Rindell is an offensively minded defender who can make high end plays with the puck on his stick. He skates pretty well and does a good job of maneuvering at the offensive blue line to find passing lanes or openings to unleash his heavy shot. At 6’0″ and 176 pounds, Rindell has the size to handle opposing forwards but his defensive game is still a work in progress.
— Telia loves Liiga (@TelialovesLiiga) September 28, 2019
6th round (180th overall): Joe Miller – C – Blake School (USHS-MN)
With their third and final pick of the sixth round the Leafs took another big swing on a small, offensively talented player in Joe Miller.
Listed at 5’9″ and just 146 pounds, Miller will certainly need to get bigger and stronger before he’s a consideration at the pro level. He does have some offensive upside but he is the definition of a project pick. Miller is committed to the University of Minnesota where he will continue his development.
— FOX Sports North (@fsnorth) May 2, 2020
7th round (189th overall): John Fusco – RHD – Dexter Southfield School (USHS-Prep)
|2019-2020||Dexter Southfield School||USHS-Prep||24||10||21||31|
In the seventh round, the Leafs once again dipped into the US high school ranks and selected defenceman John Fusco with the 189th pick.
Another late round gamble, Fusco is a player that was a bit off the radar. I don’t know much about him aside from the numbers you see above, and other scouts I spoke with didn’t have much knowledge of his game either. He is committed to Harvard University where he will join fellow Leafs prospect, Nick Abruzzese.
Leafs at 189 take speedy puck rusher and playmaker John Fusco from Dexter. Playing at Harvard this year (I guess). Mark is his dad. Very quick.
— Steve Kournianos (@TheDraftAnalyst) October 7, 2020

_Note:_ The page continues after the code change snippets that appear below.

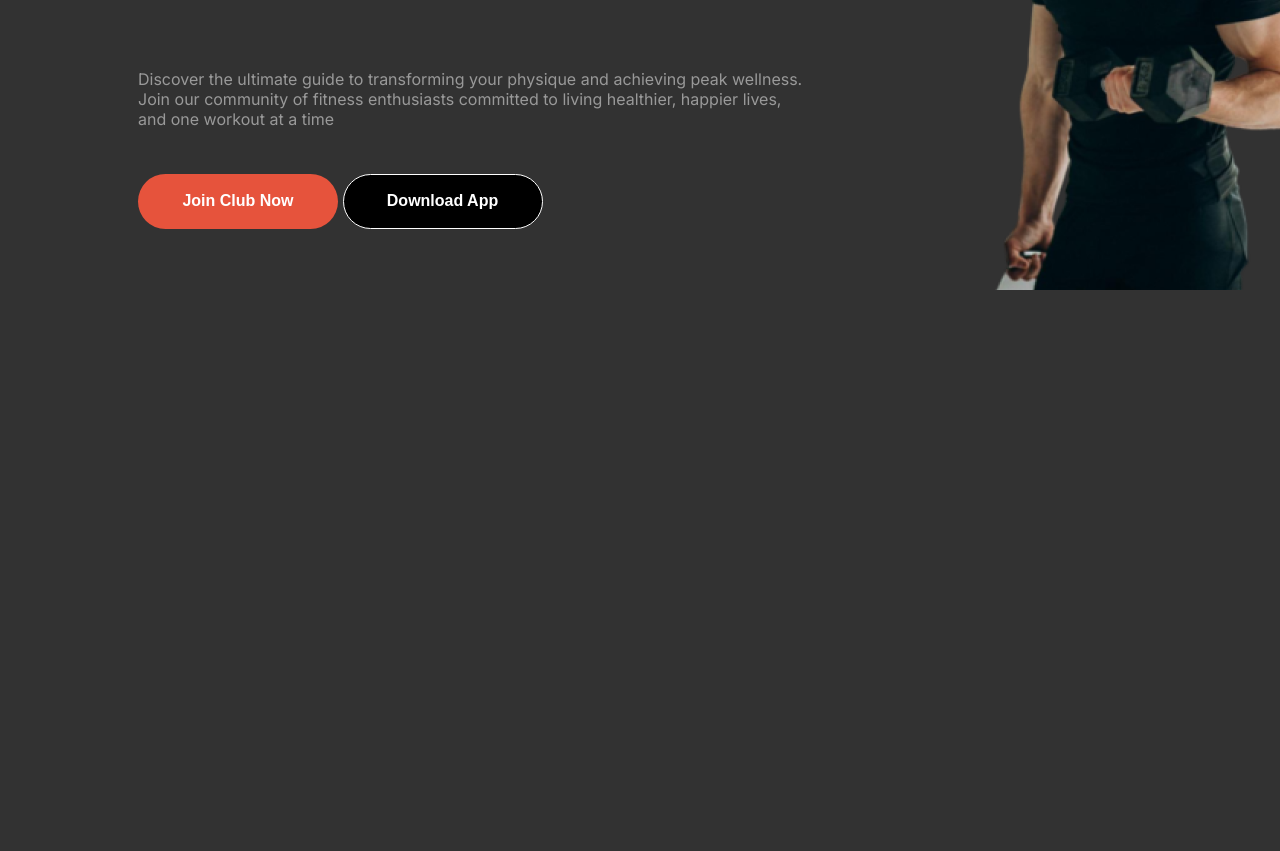
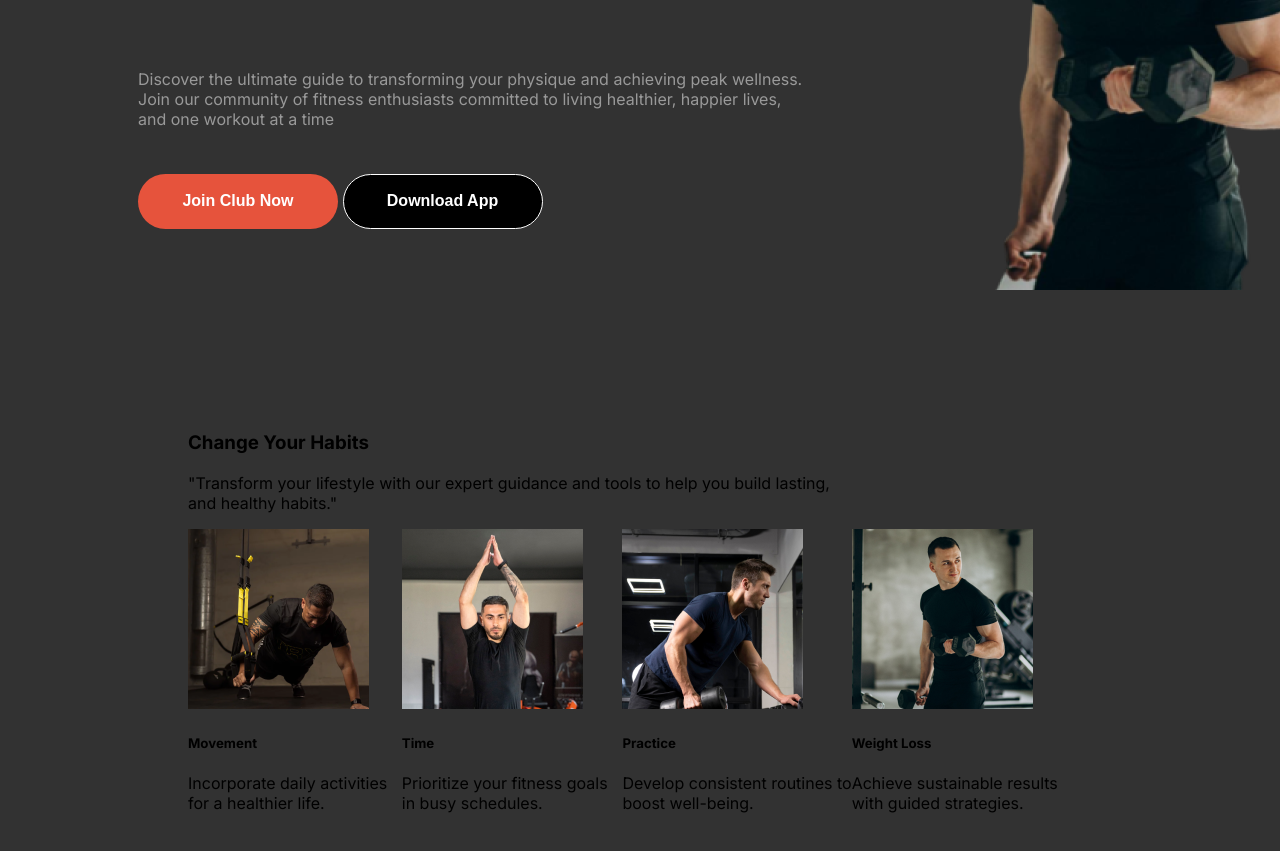
Before and after one commit to jannatunnafi/assignment-2-ui-main, a plain HTML site: page index.html in a window 1280 px wide. Shown: the part 449-1300 px from the top of the page. Before the commit the page ends 800 px from the top, so only its background shows below. Drawn offline with Linux system fonts and the light colour scheme; a web font is replaced by a local one.

Commit message:
created the change the habits section, added cards and content also styles like margin and flex

```diff
--- a/index.html
+++ b/index.html
@@ -6,6 +6,7 @@
     <title>Fitness</title>
     <link rel="stylesheet" href="styles/style.css">
 </head>
+
 <body class="inter-font site-color">
 
     <header class="header">
@@ -34,7 +35,7 @@
                <button id="download-btn">Download App</button>
                </div>
                <div class="header-image">
-               <img src="images/Images 2.png">
+               <img src="images/Images 2.png" alt="picture of a gym trainer">
                </div>
 
         </div>
@@ -44,7 +45,49 @@
 
 
 
-    <main></main>
+    <main>
+
+        <!-- CHANGE YOUR HABITS SECTION -->
+
+        <div class="change-habit-section">
+
+            <div class="habits-content">
+                <h3>Change Your Habits</h3>
+                <p>"Transform your lifestyle with our expert guidance and tools to help you build lasting, <br>
+                   and healthy habits."</p>
+                </div>
+
+                <div class="habit-box">
+
+                    <div class="habit-cards">
+                        <img src="images/image 3.png" alt="a man doing pushups">
+                        <h5 class="habit-title">Movement</h5>
+                        <p class="habit-description">Incorporate daily activities for a healthier life.</p>
+                    </div>
+                    <div class="habit-cards">
+                        <img src="images/image 2.png" alt="a man doing free hand exercises">
+                        <h5 class="habit-title">Time</h5>
+                        <p class="habit-description">Prioritize your fitness goals in busy schedules.</p>
+                    </div>
+                    <div class="habit-cards">
+                        <img src="images/image 4.png" alt="a man lifting weights">
+                        <h5 class="habit-title">Practice</h5>
+                        <p class="habit-description">Develop consistent routines to boost well-being.</p>
+                    </div>
+                    <div class="habit-cards">
+                        <img src="images/image 5.png" alt="trainer lifting dumbbells">
+                        <h5 class="habit-title">Weight Loss</h5>
+                        <p class="habit-description">Achieve sustainable results with guided strategies.</p>
+                    </div>
+
+                </div>
+
+
+
+        </div>
+
+
+    </main>
 
 
     <footer></footer>
--- a/styles/style.css
+++ b/styles/style.css
@@ -4,7 +4,7 @@
 
 
 
-  /* body section */
+  /* BODY STYLES */
 
   .site-color{background-color: rgba(0, 0, 0, 0.805);
 
@@ -17,7 +17,7 @@
     font-style: normal;
   }
 
-  /* common styles */
+  /* COMMON STYLES */
 
   .btn-primary{
    width: 200px;
@@ -32,7 +32,7 @@ color: rgb(255, 255, 255);
   }
 
 
-  /* header section styles */
+  /* HEADER SECTION STYLES */
 
   .header{
 
@@ -122,5 +122,16 @@ padding-top: 10px;
 font-size: 1rem;
 font-weight: 600;
 color: rgb(255, 255, 255);
-background-color: black;
+background-color: black;}
+
+/* CHANGE YOUR HABITS STYLES */
+
+.change-habit-section{
+  margin: 150px 180px;
+}
+
+  .habit-box{
+    display: flex;
+    justify-content: space-between;
+
   }
```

7th round (195th overall): Wyatt Schingoethe – C – Waterloo Blackhawks (USHL)
With the 195th pick, Toronto added another center to the prospect pool with the selection of Wyatt Schingoethe.
Listed at 5’11” and 200 pounds, Schingoethe plays a hard working two-way game. He has a good motor and supports the puck well all over the ice when he isn’t battling for it himself. Nothing spectacular, but he competes hard and has a good hockey brain.
— USHL (@USHL) December 9, 2018
7th round (213th overall): Ryan Tverberg – C – Toronto Jr. Canadiens (OJHL)
|2019-2020||Toronto Jr. Canadiens||OJHL||47||26||25||51|
With the draft winding down, the Leafs made a move to jump back into the seventh round to add one more prospect in local kid Ryan Tverberg.
Tverberg has decent size and competes hard but like any other seventh round pick, there isn’t much that stands out about his game currently. He is a longshot to make it but so were Andreas Johnsson and Pierre Engvall. He will join Nick Abbruzzese and John Fusco as a Harvard commit.
Going hard to the net earned Ryan Tverberg @playtruehockey of the Month honours for February.
— GTHL Hockey (@GTHLHockey) March 27, 2019
(Statistics from eliteprospects.com)